College Students Say Ditching Their Smartphones For A Week Changed Their Lives
It’s old school in Jacob Dannenberg’s dorm room – with an alarm clock to wake him.
Handwritten notes remind him of an actual wristwatch to keep track of time…
No it wasn’t 1999, it was an Adelphi University course called “Life Unplugged.” where students did the unthinkable one week ago – handed over their smartphones.
“I’m freaking out, I could probably cry right now,” one student said.
It was a bold experiment to recognize today’s compulsive relationships with ever present devices.
Seven days later, “who’s excited they’re getting their phones back today?” Professor Donna Freitas asked.
Gone were the nerves and the shakes.
“Everything is perfect right now. I’m having a lot better relationships… it’s a stress free environment no pressure about social media,” Jacob Dannenberg said.
“I think it’s really refreshing and relaxing… I was able to fall asleep a lot easier,” student Adrianna Cigliano.
They managed to find their way, even without GPS for a week.
“I just had to take the same route everywhere,” one student joked.
They were also more productive.
“Doing homework was 100 percent easier. I got it done faster, I was in the zone,” Cigliano said.
Prof. Freitas says it’s important for everyone to assess their addiction.
“Are the conveniences worth it because the drawback are pretty significant,” Freitas said.
“The face that no one can focus, that my students can’t sleep… They feel bad about themselves because of social media, the list goes on and on.”
The sweet reunions went sour quickly as endless notifications piled up.

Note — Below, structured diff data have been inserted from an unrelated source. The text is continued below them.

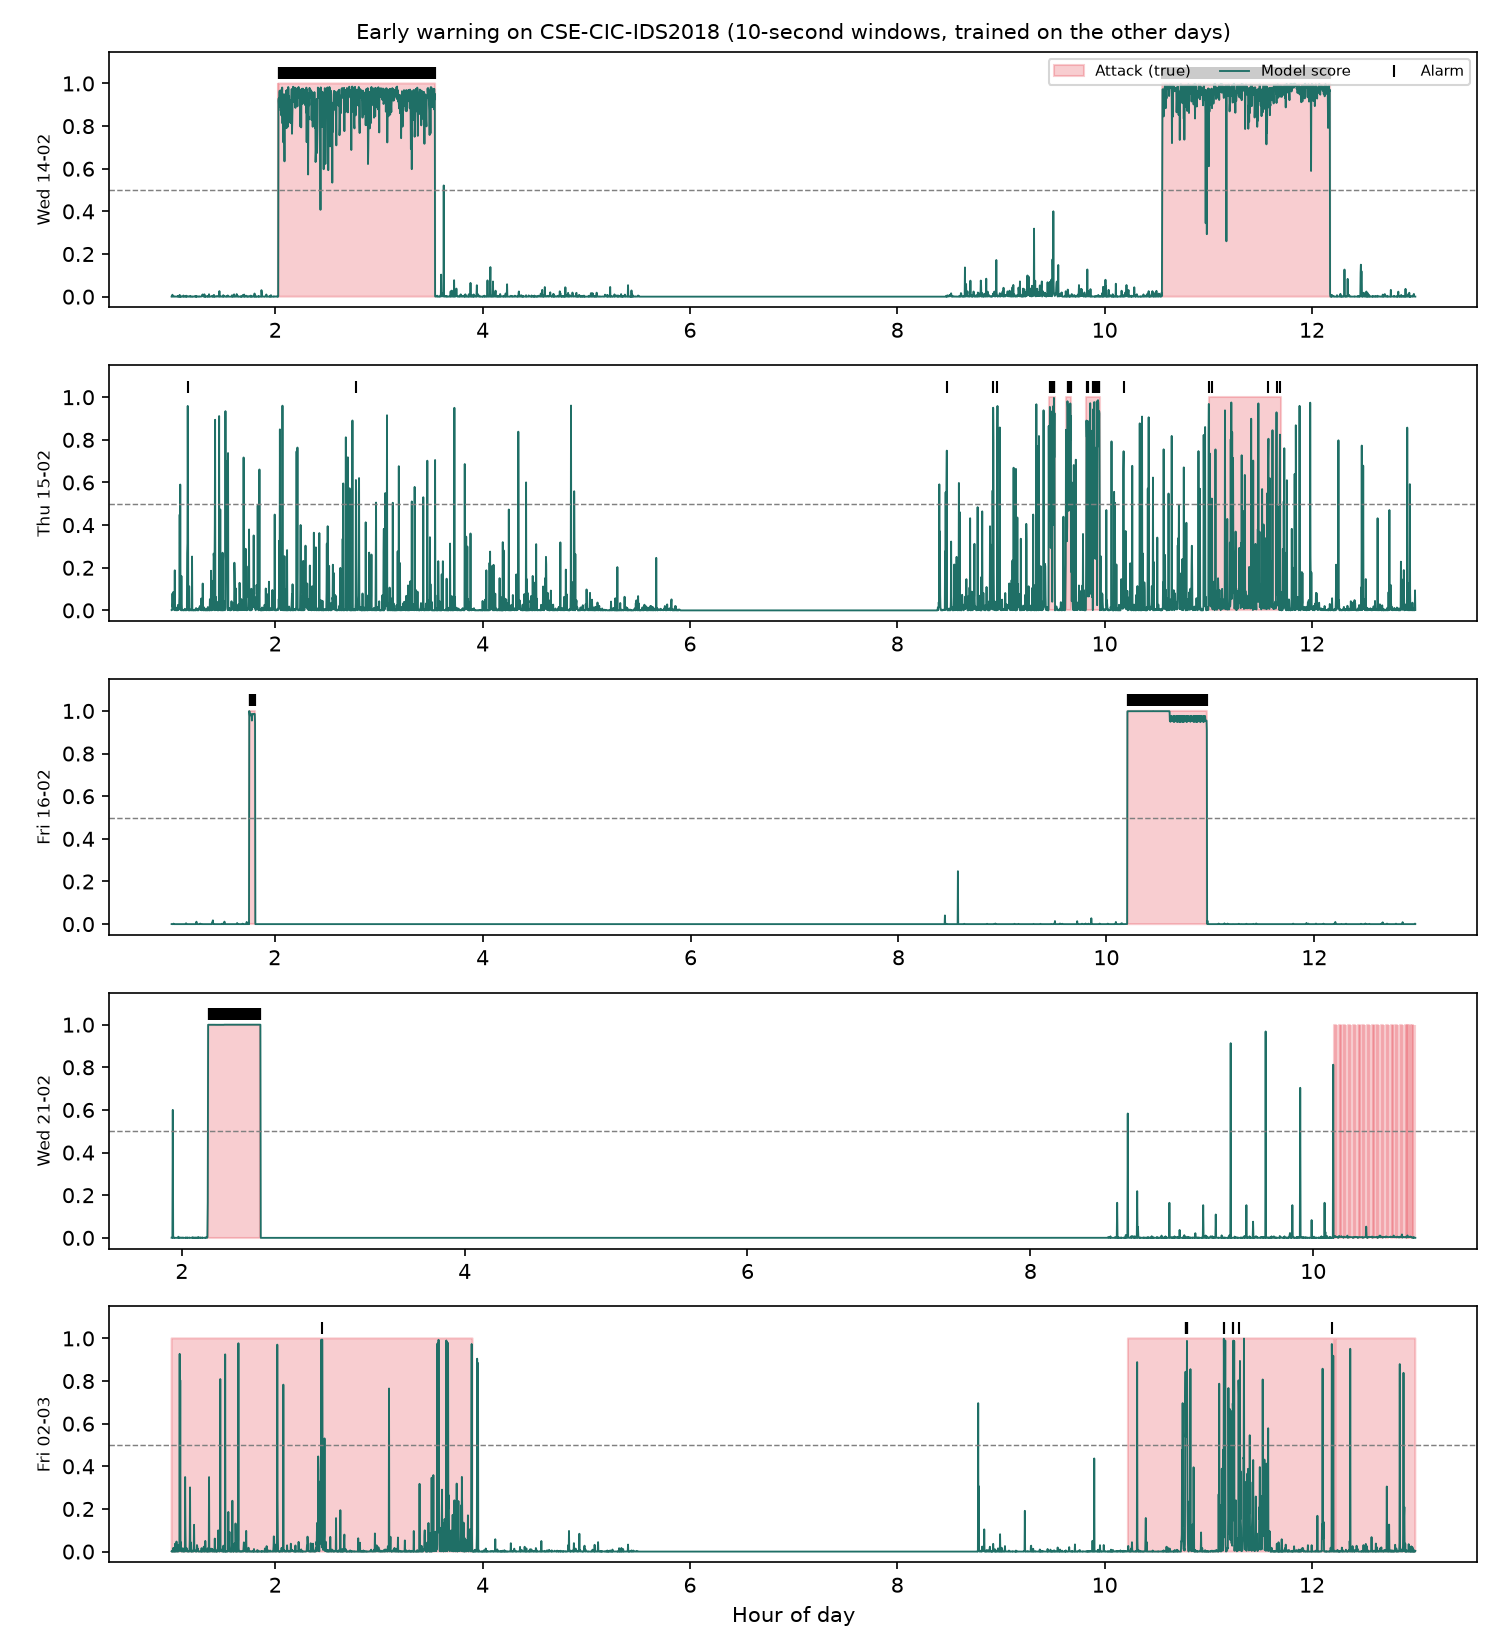
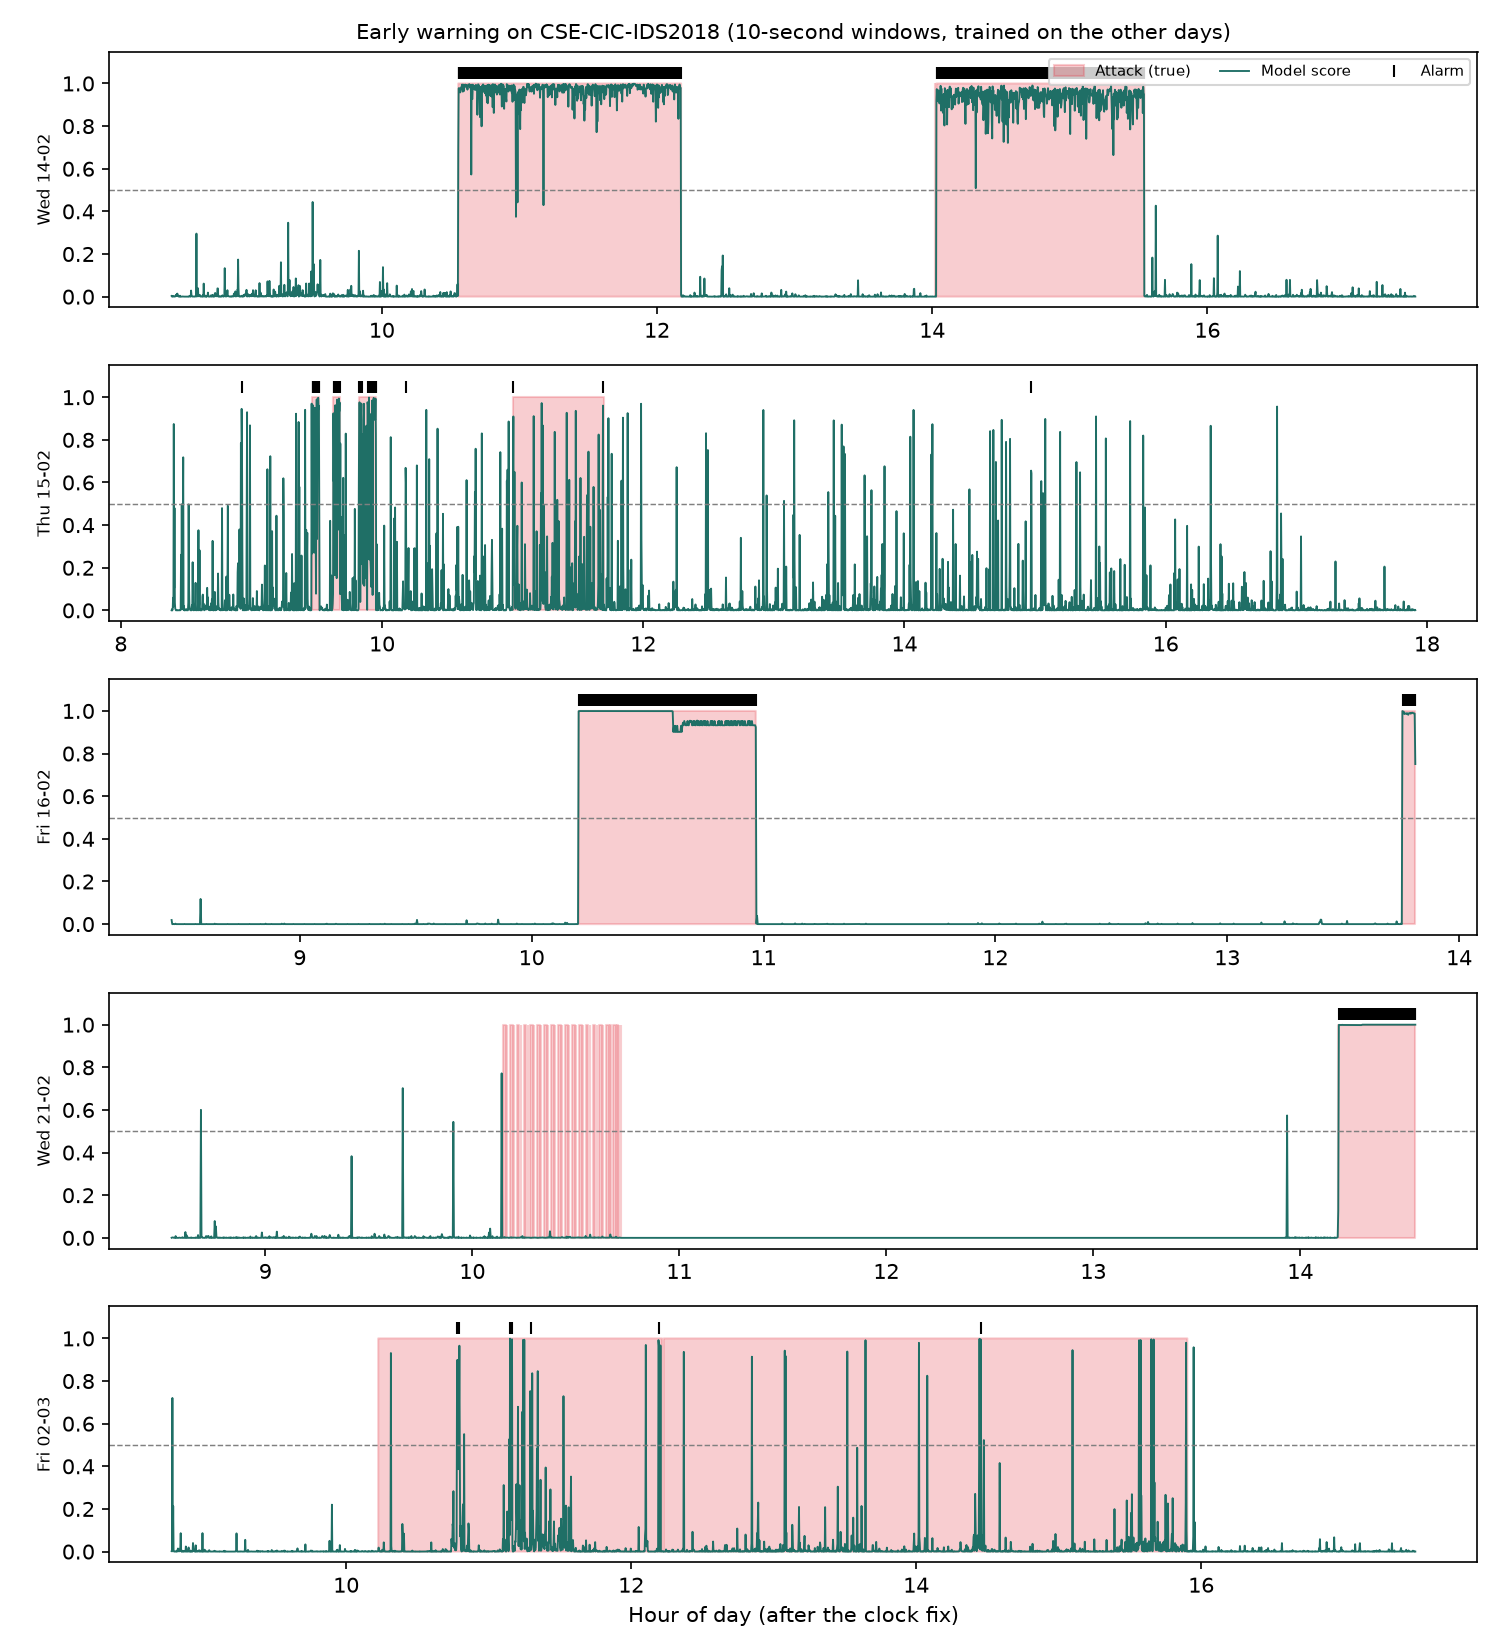
Tool 3: timestamp check, final early warning results

diff --git a/tool3_early_warning/early_warning.py b/tool3_early_warning/early_warning.py
@@ -13,7 +13,7 @@ from xgboost import XGBClassifier
 
 warnings.filterwarnings("ignore")
 
-# Tool 3: early warning on CSE-CIC-IDS2018.
+# Tool 3 (version 2): early warning on CSE-CIC-IDS2018.
 # Traffic is grouped into windows of W seconds. A model scores each window, and an alarm is raised
 # when two windows in a row score high. Optional: python tool3_early_warning/early_warning.py 30
 W = int(sys.argv[1]) if len(sys.argv) > 1 else 10
@@ -24,6 +24,7 @@ MIN_EPISODE = 3               # ignore attack episodes shorter than this many wi
 MERGE_GAP = max(1, 60 // W)   # attack windows closer than 60 seconds belong to one episode
 PRE = max(1, 60 // W)         # look back 60 seconds before an episode starts
 THRESH = 0.5                  # score level that counts as "high"
+CLOCK_FIX_BEFORE = 8          # the timestamps look like a 12-hour clock with no AM/PM: hours before 8 are really afternoon
 
 DAYS = [
     ("Wednesday-14-02", dt.date(2018, 2, 14), "Wed 14-02"),
@@ -77,17 +78,30 @@ def build_windows(prefix, expected, label):
         P = p if P is None else P.add(p, fill_value=0)
     feat = S / C.replace(0, np.nan)
     feat["n_flows"], feat["n_ports"], feat["attack_flows"] = N, P, A
-    full = pd.RangeIndex(int(feat.index.min()), int(feat.index.max()) + 1)
-    feat = feat.reindex(full)
-    for c in ["n_flows", "n_ports", "attack_flows"]:
-        feat[c] = feat[c].fillna(0)
-    for c in ["n_flows", "n_ports"]:   # how unusual is this window compared with the last 5 minutes?
-        base = feat[c].shift(1).rolling(max(5, 300 // W), min_periods=3).median()
-        feat[c + "_ratio"] = feat[c] / (base + 1)
     feat["t_start"] = feat.index * W
     feat["day"] = label
-    print(f"  {label}: {len(feat)} windows, {int((feat['attack_flows'] >= MIN_ATTACK_FLOWS).sum())} under attack")
     return feat.reset_index(drop=True)
+
+
+def fix_day(d, label):
+    """Fix the clock, line the windows up in time, and add 'how unusual is this window' features."""
+    d = d[d["n_flows"] > 0].copy()
+    before = sorted(set((d["t_start"] // 3600).astype(int)))
+    d["t_start"] = np.where(d["t_start"] < CLOCK_FIX_BEFORE * 3600, d["t_start"] + 12 * 3600, d["t_start"])
+    after = sorted(set((d["t_start"] // 3600).astype(int)))
+    print(f"  {label}: hours with traffic before the clock fix {before}; after {after}")
+    d.index = (d["t_start"] // W).astype(int)
+    d = d[~d.index.duplicated(keep="first")].sort_index()
+    d = d.reindex(pd.RangeIndex(int(d.index.min()), int(d.index.max()) + 1))
+    d["day"] = label
+    for c in ["n_flows", "n_ports", "attack_flows"]:
+        d[c] = d[c].fillna(0)
+    d["active"] = (d["n_flows"] > 0).astype(int)
+    for c in ["n_flows", "n_ports"]:
+        base = d[c].shift(1).rolling(max(5, 300 // W), min_periods=3).median()
+        d[c + "_ratio"] = d[c] / (base + 1)
+    d["t_start"] = d.index * W
+    return d.reset_index(drop=True)
 
 
 def find_episodes(y):
@@ -104,26 +118,29 @@ def find_episodes(y):
     return [(a, b) for a, b in eps if b - a + 1 >= MIN_EPISODE]
 
 
-# 1. Build (or load) the window table
+# 1. Build (or load) the window table, then fix the clock
 try:
-    allw = pd.read_csv(CACHE)
+    raw = pd.read_csv(CACHE)
     print(f"Loaded {CACHE}")
 except FileNotFoundError:
-    print("Building windows (this reads six large files and takes a few minutes)...")
-    allw = pd.concat([build_windows(pf, d, lb) for pf, d, lb in DAYS], ignore_index=True)
-    allw.to_csv(CACHE, index=False)
+    print("Building windows (this reads five large files and takes a few minutes)...")
+    raw = pd.concat([build_windows(pf, d, lb) for pf, d, lb in DAYS], ignore_index=True)
+    raw.to_csv(CACHE, index=False)
     print(f"Saved {CACHE}")
-
+raw = raw.drop(columns=[c for c in raw.columns if c.endswith("_ratio") or c == "active"])
+allw = pd.concat([fix_day(raw[raw["day"] == lb], lb) for _, _, lb in DAYS], ignore_index=True)
 allw["y_now"] = (allw["attack_flows"] >= MIN_ATTACK_FLOWS).astype(int)
-FEATS = [c for c in allw.columns if c not in ("attack_flows", "day", "t_start", "y_now")]
+FEATS = [c for c in allw.columns if c not in ("attack_flows", "day", "t_start", "y_now", "active")]
 
 # 2. One day at a time: train on the other days, then watch the new day
 ep_rows, day_rows, curves = [], [], {}
 for _, _, label in DAYS:
-    tr, te = allw[allw["day"] != label], allw[allw["day"] == label].reset_index(drop=True)
+    tr = allw[(allw["day"] != label) & (allw["active"] == 1)]
+    te = allw[allw["day"] == label].reset_index(drop=True)
     model = XGBClassifier(n_estimators=200, max_depth=4, learning_rate=0.1, n_jobs=-1)
     model.fit(tr[FEATS], tr["y_now"])
-    p = model.predict_proba(te[FEATS])[:, 1]
+    act = te["active"].values == 1
+    p = np.where(act, model.predict_proba(te[FEATS])[:, 1], 0.0)   # windows with no traffic cannot alarm
     y = te["y_now"].values
     flag = p >= THRESH
     alarm = flag & np.r_[False, flag[:-1]]            # two high windows in a row
@@ -135,30 +152,28 @@ for _, _, label in DAYS:
     for s, e in eps:
         ext[max(0, s - PRE): min(len(te), e + PRE + 1)] = True
         pre[max(0, s - PRE): s] = True
-    pre &= (y == 0)
-    calm = ~ext
+    pre &= (y == 0) & act
+    calm = ~ext & act                                  # calm = quiet windows that do have traffic
     calm_hours = calm.sum() * W / 3600
     false_alarms = int((starts & calm).sum())
 
     for k, (s, e) in enumerate(eps, 1):
         cand = [w for w in range(max(0, s - PRE), e + 1) if alarm[w]]
         duration = (e - s + 1) * W
+        base = dict(day=label, episode=k, start_hour=round(te.loc[s, "t_start"] / 3600, 2), duration_s=duration)
         if cand:
             delay = (cand[0] + 1 - s) * W
-            row = dict(day=label, episode=k, start_min=round(te.loc[s, "t_start"] / 60, 1),
-                       duration_s=duration, detected=True, seconds_to_alarm=delay,
-                       share_still_ahead=round(max(0.0, 1 - delay / duration), 3))
+            ep_rows.append({**base, "detected": True, "seconds_to_alarm": delay,
+                            "share_still_ahead": round(max(0.0, 1 - delay / duration), 3)})
         else:
-            row = dict(day=label, episode=k, start_min=round(te.loc[s, "t_start"] / 60, 1),
-                       duration_s=duration, detected=False, seconds_to_alarm=np.nan, share_still_ahead=0.0)
-        ep_rows.append(row)
+            ep_rows.append({**base, "detected": False, "seconds_to_alarm": np.nan, "share_still_ahead": 0.0})
 
     auc = np.nan
     if pre.sum() >= 3 and calm.sum() >= 3:
         lab = np.r_[np.ones(pre.sum()), np.zeros(calm.sum())]
         auc = roc_auc_score(lab, np.r_[p[pre], p[calm]])
     day_rows.append(dict(
-        day=label, episodes=len(eps),
+        day=label, episodes=len(eps), active_hours=round(act.sum() * W / 3600, 1),
         attack_window_recall=round(float((flag & (y == 1)).sum() / max(1, y.sum())), 3),
         false_alarms=false_alarms, false_alarms_per_calm_hour=round(false_alarms / max(calm_hours, 1e-9), 2),
         pre_onset_windows=int(pre.sum()), pre_onset_auc=round(float(auc), 3) if not np.isnan(auc) else np.nan))
@@ -172,10 +187,11 @@ print(eps_df.to_string(index=False))
 print("\nPer day:")
 print(day_df.to_string(index=False))
 det = eps_df[eps_df["detected"]]
-print(f"\nEpisodes detected: {len(det)} of {len(eps_df)}")
-if len(det):
-    print(f"Median seconds from attack start to alarm: {det['seconds_to_alarm'].median():.0f}")
-    print(f"Median share of the attack still ahead when the alarm fired: {det['share_still_ahead'].median():.1%}")
+early = eps_df[eps_df["share_still_ahead"] >= 0.9]
+print(f"\nEpisodes with an alarm: {len(det)} of {len(eps_df)}")
+print(f"Episodes alarmed with at least 90% of the attack still ahead: {len(early)} of {len(eps_df)}")
+if len(early):
+    print(f"Median seconds to alarm in those episodes: {early['seconds_to_alarm'].median():.0f}")
 
 # 3. Chart: score over time, true attack periods shaded, alarms marked
 fig, axes = plt.subplots(len(DAYS), 1, figsize=(10, 2.0 * len(DAYS) + 1), sharey=True)
@@ -188,7 +204,7 @@ for ax, (_, _, label) in zip(np.atleast_1d(axes), DAYS):
     ax.set_ylim(-0.05, 1.15)
     ax.set_ylabel(label, fontsize=8)
 np.atleast_1d(axes)[0].legend(loc="upper right", ncol=3, fontsize=7)
-np.atleast_1d(axes)[-1].set_xlabel("Hour of day")
+np.atleast_1d(axes)[-1].set_xlabel("Hour of day (after the clock fix)")
 np.atleast_1d(axes)[0].set_title(f"Early warning on CSE-CIC-IDS2018 ({W}-second windows, trained on the other days)", fontsize=10)
 plt.tight_layout()
 plt.savefig("docs/tool3_chart.png", dpi=150)

diff --git a/tool3_early_warning/check_timestamps.py b/tool3_early_warning/check_timestamps.py
@@ -1,0 +1,28 @@
+import glob
+import warnings
+
+import pandas as pd
+
+warnings.filterwarnings("ignore")
+
+# Looks at how the Timestamp column of two daily files is written, and how many rows land on the expected date.
+CHECK = [("Friday-16-02", "2018-02-16"), ("Wednesday-21-02", "2018-02-21")]
+
+for prefix, expected in CHECK:
+    files = glob.glob(f"data2018/{prefix}*.csv")
+    if not files:
+        print(prefix, "not found")
+        continue
+    df = pd.read_csv(files[0], usecols=lambda c: c.strip() in ("Timestamp", "Label"), low_memory=False)
+    df.columns = df.columns.str.strip()
+    df = df[df["Label"] != "Label"]
+    print(f"\n{prefix}: {len(df):,} rows")
+    print("Sample timestamps (one every 100,000 rows):", df["Timestamp"].iloc[::100000].tolist())
+    for dayfirst in (True, False):
+        t = pd.to_datetime(df["Timestamp"], dayfirst=dayfirst, errors="coerce")
+        on_day = (t.dt.date.astype(str) == expected).mean()
+        print(f"  dayfirst={dayfirst}: cannot read {t.isna().mean():.1%}, on {expected}: {on_day:.1%}")
+        print("   most common dates:", t.dt.date.astype(str).value_counts().head(4).to_dict())
+    t = pd.to_datetime(df["Timestamp"], dayfirst=True, errors="coerce")
+    print("  rows per hour of the day (dayfirst=True):", t.dt.hour.value_counts().sort_index().to_dict())
+    print("  label counts:", df["Label"].value_counts().head(4).to_dict())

“Oh my God this is so bad!… I just want to shut it off now!” the Adelphi class said.
Students say they’re not quite breaking up with their phones, but promise the relationship will change.
“I want to keep that balance and figure out the healthy relationship that we deserve to have with our phones,” Cigliano added.
“My screen time is definitely going to go down and I’m going start to appreciate my surroundings more because usually I’m looking at my screen all the time,” Ashley Castillero said.
Students told CBS2 they look forward to living more in the moment, with their heads up more often, notifications off, and the “do not disturb” on.
Students were allowed to use a desktop computer or laptop during the experiment. They also made emergency communication plans with family.
Written by Carolyn Gusoff for CBS New York ~ November 14, 2019